  63. Truth and Reconciliation Commission of Canada (2015) Canada’s residential schools: the history, Part 1 Origins to 1939. The final report of the truth and reconciliation commission of Canada, vol 1. Retrieved from http://nctr.ca/assets/reports/Final%20Reports/Volume_1_History_Part_1_English_Web.pdf
  64. Valentino RA, Reardon SF (2015) Effectiveness of four instructional programs designed to serve English learners: variation by ethnicity and initial English proficiency. Educ Eval Policy Anal 37(4):612–637.  https://doi.org/10.3102/0162373715573310CrossRefGoogle Scholar
  65. Volante L, Klinger D, Bilgili Ö, Siegel M (2017) Making sense of the performance (dis)advantage for immigrant students across Canada. Can J Educ/Rev Can l’éducation 40(3):229–361Google Scholar
  66. Walton F, O’Leary D (eds) (2015) SIVUMUT: towards the future together Inuit women educational leaders in Nunavut and Nunavik. Women’s Press, TorontoGoogle Scholar
  67. Watt DLE, Roessingh H (1994) Some you win, most you lose: tracking ESL student drop out in high school (1988–1993). Engl Q 26(3):5–7Google Scholar
  68. Watt DLE, Roessingh H (2001) The dynamics of ESL dropout: plus ça change …. Can Mod Lang Rev 58:203–222CrossRefGoogle Scholar
  69. Williams C (1996) Secondary education: teaching in the bilingual situation. In: Williams C, Lewis G, Baker C (eds) The language policy: taking stock. CAI, Llangefni, pp 39–78Google Scholar

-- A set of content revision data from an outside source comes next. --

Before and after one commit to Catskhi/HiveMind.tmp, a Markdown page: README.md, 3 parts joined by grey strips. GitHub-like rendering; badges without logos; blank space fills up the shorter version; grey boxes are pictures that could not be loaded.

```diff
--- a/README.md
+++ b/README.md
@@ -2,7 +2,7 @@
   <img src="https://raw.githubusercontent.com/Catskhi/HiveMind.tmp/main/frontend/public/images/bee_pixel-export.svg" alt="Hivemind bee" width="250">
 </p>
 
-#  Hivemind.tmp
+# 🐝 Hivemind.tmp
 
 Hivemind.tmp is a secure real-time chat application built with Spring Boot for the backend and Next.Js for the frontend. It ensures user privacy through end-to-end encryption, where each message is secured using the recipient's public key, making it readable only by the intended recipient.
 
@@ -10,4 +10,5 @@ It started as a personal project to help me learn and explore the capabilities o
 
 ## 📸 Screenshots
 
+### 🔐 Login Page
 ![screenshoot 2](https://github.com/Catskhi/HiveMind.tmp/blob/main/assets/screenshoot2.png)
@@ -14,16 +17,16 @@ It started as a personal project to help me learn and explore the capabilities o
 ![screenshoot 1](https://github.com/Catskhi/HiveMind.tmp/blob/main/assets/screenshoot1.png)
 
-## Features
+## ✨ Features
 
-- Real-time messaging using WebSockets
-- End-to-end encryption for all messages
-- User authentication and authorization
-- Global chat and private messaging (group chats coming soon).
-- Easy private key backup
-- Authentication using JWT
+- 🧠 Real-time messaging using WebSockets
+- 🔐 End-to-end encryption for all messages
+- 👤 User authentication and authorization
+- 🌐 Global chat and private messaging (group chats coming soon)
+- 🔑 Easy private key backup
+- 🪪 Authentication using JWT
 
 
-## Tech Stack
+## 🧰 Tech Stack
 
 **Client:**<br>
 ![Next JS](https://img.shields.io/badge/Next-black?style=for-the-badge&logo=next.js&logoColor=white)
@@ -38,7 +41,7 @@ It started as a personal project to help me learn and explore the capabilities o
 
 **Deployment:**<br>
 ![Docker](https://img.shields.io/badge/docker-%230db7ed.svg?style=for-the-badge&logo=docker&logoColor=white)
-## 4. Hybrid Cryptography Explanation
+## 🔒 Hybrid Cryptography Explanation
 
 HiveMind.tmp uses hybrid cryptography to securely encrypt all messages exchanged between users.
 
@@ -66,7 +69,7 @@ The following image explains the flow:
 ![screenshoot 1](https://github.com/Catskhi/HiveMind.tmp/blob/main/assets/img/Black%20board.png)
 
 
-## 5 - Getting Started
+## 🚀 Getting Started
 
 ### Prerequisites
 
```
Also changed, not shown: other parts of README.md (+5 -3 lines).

Copyright information

© Springer Nature Switzerland AG 2019

Authors and Affiliations

  • Jim Cummins
    • 1
    • 2
    Email author
  • Mario E. López-Gopar
    • 3
  • William M. Sughrua
    • 3
  1. 1.Department of Curriculum, Teaching and LearningUniversity of TorontoTRCanada
  2. 2.Åbo Akademi UniversityTurkuFinland
  3. 3.Universidad Autónoma Benito Juárez de OaxacaOaxacaMexico

Personalised recommendations